Revision tracking records:
□ □ □ □ □
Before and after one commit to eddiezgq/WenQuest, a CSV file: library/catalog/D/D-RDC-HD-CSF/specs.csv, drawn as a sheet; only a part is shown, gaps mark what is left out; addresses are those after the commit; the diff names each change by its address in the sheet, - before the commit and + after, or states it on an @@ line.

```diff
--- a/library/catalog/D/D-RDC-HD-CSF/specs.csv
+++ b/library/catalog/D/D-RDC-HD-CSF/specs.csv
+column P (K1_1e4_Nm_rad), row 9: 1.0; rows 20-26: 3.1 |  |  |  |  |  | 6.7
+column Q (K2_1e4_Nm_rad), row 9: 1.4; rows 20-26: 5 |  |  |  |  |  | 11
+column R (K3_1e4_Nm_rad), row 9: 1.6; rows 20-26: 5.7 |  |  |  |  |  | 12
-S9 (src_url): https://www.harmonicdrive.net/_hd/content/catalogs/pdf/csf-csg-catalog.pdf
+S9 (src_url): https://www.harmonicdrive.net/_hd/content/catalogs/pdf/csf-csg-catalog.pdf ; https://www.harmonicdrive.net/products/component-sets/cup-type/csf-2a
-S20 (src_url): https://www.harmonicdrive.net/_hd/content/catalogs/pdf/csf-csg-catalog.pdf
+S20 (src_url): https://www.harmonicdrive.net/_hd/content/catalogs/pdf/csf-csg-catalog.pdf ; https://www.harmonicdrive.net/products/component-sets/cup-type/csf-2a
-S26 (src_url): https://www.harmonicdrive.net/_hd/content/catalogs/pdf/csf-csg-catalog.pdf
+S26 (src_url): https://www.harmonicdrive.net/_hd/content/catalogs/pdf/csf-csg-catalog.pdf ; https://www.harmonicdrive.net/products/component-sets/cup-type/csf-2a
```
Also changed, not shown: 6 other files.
□ □ □ □ □
Find every line above that includes the word "content" and report only how many there are.

### OUTPUT OF THE EXERCISE
6